* **RECORDS PROVIDED**

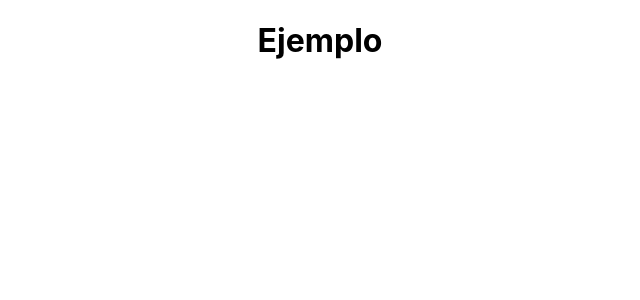
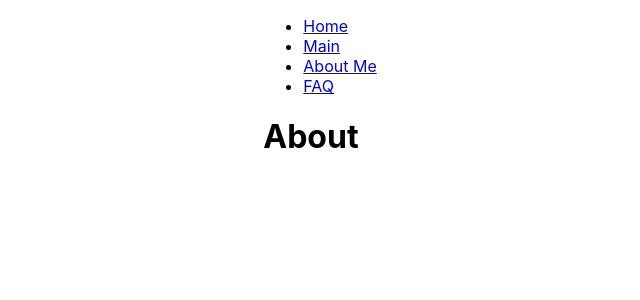
Before and after one commit to glorialunar/DigitalHouse, a React (Create React App) app in the folder mesitas/: page /about in a window 1280 px wide. Shown: the top 300 px of the page, without its empty margins (320-960 px from the left). Built offline with nearby package versions, Linux system fonts and the light colour scheme; the HTML template or start-up script is replaced by a standard one.

Commit message:
React-router-dom-clase17

```diff
--- a/mesitas/package.json
+++ b/mesitas/package.json
@@ -9,6 +9,7 @@
     "axios": "^0.27.2",
     "react": "^18.2.0",
     "react-dom": "^18.2.0",
+    "react-router-dom": "^6.3.0",
     "react-scripts": "5.0.1",
     "sweetalert2": "^11.4.29",
     "web-vitals": "^2.1.4"
--- a/mesitas/src/App.js
+++ b/mesitas/src/App.js
@@ -8,8 +8,7 @@
 // import Mesita11 from './mesita-clase11/Rejuvenecedor';
 // import Mesita14 from './mesita-clase14/MesaClase14';
 // import Mesita15 from './mesita-clase15/MesaClase15';
-
-import Clase16A from "./clase16/Clas16A";
+import Clase17A from './react-router-dom/Clase17A';
 
 function App() {
   return (
@@ -24,7 +23,7 @@ function App() {
       {/* <Mesita11/> */}
       {/* <Mesita14/> */}
       {/* <Mesita15/> */}
-      <Clase16A/>
+      <Clase17A/>
     </>
   );
 }
--- a/mesitas/src/clase16/Clas16A.jsx
+++ /dev/null
@@ -1,9 +0,0 @@
-import React from 'react';
-
-function Clase16A() {
-    return (
-        <h1>Ejemplo</h1>
-    );
-}
-
-export default Clase16A;
--- /dev/null
+++ b/mesitas/src/react-router-dom/About.jsx
@@ -0,0 +1,9 @@
+function About() {
+    return (
+        <div>
+            <h1>About</h1>
+        </div>
+    );
+}
+
+export default About;
--- /dev/null
+++ b/mesitas/src/react-router-dom/Blog.jsx
@@ -0,0 +1,9 @@
+function Blog() {
+    return (
+        <div>
+            <h1>Blog</h1>
+        </div>
+    );
+}
+
+export default Blog;
--- /dev/null
+++ b/mesitas/src/react-router-dom/Clase17A.jsx
@@ -0,0 +1,35 @@
+import React from 'react';
+import { BrowserRouter, Link, Route, Routes } from 'react-router-dom';
+import About from './About';
+import Blog from './Blog';
+import Vlog from './Vlog';
+import Faq from './Faq';
+import Home from './Home';
+import Main from './Main';
+
+function Clase17() {
+    return (
+        <BrowserRouter>
+            <div>
+                <ul>
+                    <li><Link to="/">Home</Link></li>
+                    <li><Link to="/main">Main</Link></li>
+                    <li><Link to="/about" >About Me</Link></li>
+                    <li><Link to="/faq">FAQ</Link></li>
+                </ul>
+            </div>
+            <Routes>
+                <Route exact path='/' element={<Home/>}/>
+                <Route path='/main' element={<Main/>}>
+                    <Route path='blog' element={<Blog/>}/>
+                    <Route path='vlog' element={<Vlog/>}/>
+                </Route>
+                <Route path='/about' element={<About/>}/>
+                <Route path='/faq' element={<Faq/>}/>
+            </Routes>
+        </BrowserRouter>
+
+    );
+}
+
+export default Clase17;
--- /dev/null
+++ b/mesitas/src/react-router-dom/Faq.jsx
@@ -0,0 +1,9 @@
+function Faq() {
+    return (
+        <div>
+            <h1>FAQ</h1>
+        </div>
+    );
+}
+
+export default Faq;
--- /dev/null
+++ b/mesitas/src/react-router-dom/Home.jsx
@@ -0,0 +1,9 @@
+function Home() {
+    return (
+        <div>
+            <h1>Home</h1>
+        </div>
+    );
+}
+
+export default Home;
--- /dev/null
+++ b/mesitas/src/react-router-dom/Main.jsx
@@ -0,0 +1,18 @@
+import { Link, Outlet } from "react-router-dom";
+
+function Main() {
+    return (
+        <div>
+            <h1>Main</h1>
+
+            <ul>
+                <li><Link to={'/main/blog'}>Blog</Link></li>
+                <li><Link to={'/main/vlog'}>Vlog</Link></li>
+            </ul>
+
+            <Outlet/>
+        </div>
+    );
+}
+
+export default Main;
--- /dev/null
+++ b/mesitas/src/react-router-dom/Vlog.jsx
@@ -0,0 +1,9 @@
+function Vlog() {
+    return (
+        <div>
+            <h1>Vlog</h1>
+        </div>
+    );
+}
+
+export default Vlog;
```
Also changed, not shown: 1 other file (tests, documents, lock files or other folders).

* **REQUIRED ACTION**
Output the material above exactly, without pictures.

* **ANSWER TO THIS TASK**
Before and after one commit to glorialunar/DigitalHouse, a React (Create React App) app in the folder mesitas/: page /about in a window 1280 px wide. Shown: the top 300 px of the page, without its empty margins (320-960 px from the left). Built offline with nearby package versions, Linux system fonts and the light colour scheme; the HTML template or start-up script is replaced by a standard one.

Commit message:
React-router-dom-clase17

```diff
--- a/mesitas/package.json
+++ b/mesitas/package.json
@@ -9,6 +9,7 @@
     "axios": "^0.27.2",
     "react": "^18.2.0",
     "react-dom": "^18.2.0",
+    "react-router-dom": "^6.3.0",
     "react-scripts": "5.0.1",
     "sweetalert2": "^11.4.29",
     "web-vitals": "^2.1.4"
--- a/mesitas/src/App.js
+++ b/mesitas/src/App.js
@@ -8,8 +8,7 @@
 // import Mesita11 from './mesita-clase11/Rejuvenecedor';
 // import Mesita14 from './mesita-clase14/MesaClase14';
 // import Mesita15 from './mesita-clase15/MesaClase15';
-
-import Clase16A from "./clase16/Clas16A";
+import Clase17A from './react-router-dom/Clase17A';
 
 function App() {
   return (
@@ -24,7 +23,7 @@ function App() {
       {/* <Mesita11/> */}
       {/* <Mesita14/> */}
       {/* <Mesita15/> */}
-      <Clase16A/>
+      <Clase17A/>
     </>
   );
 }
--- a/mesitas/src/clase16/Clas16A.jsx
+++ /dev/null
@@ -1,9 +0,0 @@
-import React from 'react';
-
-function Clase16A() {
-    return (
-        <h1>Ejemplo</h1>
-    );
-}
-
-export default Clase16A;
--- /dev/null
+++ b/mesitas/src/react-router-dom/About.jsx
@@ -0,0 +1,9 @@
+function About() {
+    return (
+        <div>
+            <h1>About</h1>
+        </div>
+    );
+}
+
+export default About;
--- /dev/null
+++ b/mesitas/src/react-router-dom/Blog.jsx
@@ -0,0 +1,9 @@
+function Blog() {
+    return (
+        <div>
+            <h1>Blog</h1>
+        </div>
+    );
+}
+
+export default Blog;
--- /dev/null
+++ b/mesitas/src/react-router-dom/Clase17A.jsx
@@ -0,0 +1,35 @@
+import React from 'react';
+import { BrowserRouter, Link, Route, Routes } from 'react-router-dom';
+import About from './About';
+import Blog from './Blog';
+import Vlog from './Vlog';
+import Faq from './Faq';
+import Home from './Home';
+import Main from './Main';
+
+function Clase17() {
+    return (
+        <BrowserRouter>
+            <div>
+                <ul>
+                    <li><Link to="/">Home</Link></li>
+                    <li><Link to="/main">Main</Link></li>
+                    <li><Link to="/about" >About Me</Link></li>
+                    <li><Link to="/faq">FAQ</Link></li>
+                </ul>
+            </div>
+            <Routes>
+                <Route exact path='/' element={<Home/>}/>
+                <Route path='/main' element={<Main/>}>
+                    <Route path='blog' element={<Blog/>}/>
+                    <Route path='vlog' element={<Vlog/>}/>
+                </Route>
+                <Route path='/about' element={<About/>}/>
+                <Route path='/faq' element={<Faq/>}/>
+            </Routes>
+        </BrowserRouter>
+
+    );
+}
+
+export default Clase17;
--- /dev/null
+++ b/mesitas/src/react-router-dom/Faq.jsx
@@ -0,0 +1,9 @@
+function Faq() {
+    return (
+        <div>
+            <h1>FAQ</h1>
+        </div>
+    );
+}
+
+export default Faq;
--- /dev/null
+++ b/mesitas/src/react-router-dom/Home.jsx
@@ -0,0 +1,9 @@
+function Home() {
+    return (
+        <div>
+            <h1>Home</h1>
+        </div>
+    );
+}
+
+export default Home;
--- /dev/null
+++ b/mesitas/src/react-router-dom/Main.jsx
@@ -0,0 +1,18 @@
+import { Link, Outlet } from "react-router-dom";
+
+function Main() {
+    return (
+        <div>
+            <h1>Main</h1>
+
+            <ul>
+                <li><Link to={'/main/blog'}>Blog</Link></li>
+                <li><Link to={'/main/vlog'}>Vlog</Link></li>
+            </ul>
+
+            <Outlet/>
+        </div>
+    );
+}
+
+export default Main;
--- /dev/null
+++ b/mesitas/src/react-router-dom/Vlog.jsx
@@ -0,0 +1,9 @@
+function Vlog() {
+    return (
+        <div>
+            <h1>Vlog</h1>
+        </div>
+    );
+}
+
+export default Vlog;
```
Also changed, not shown: 1 other file (tests, documents, lock files or other folders).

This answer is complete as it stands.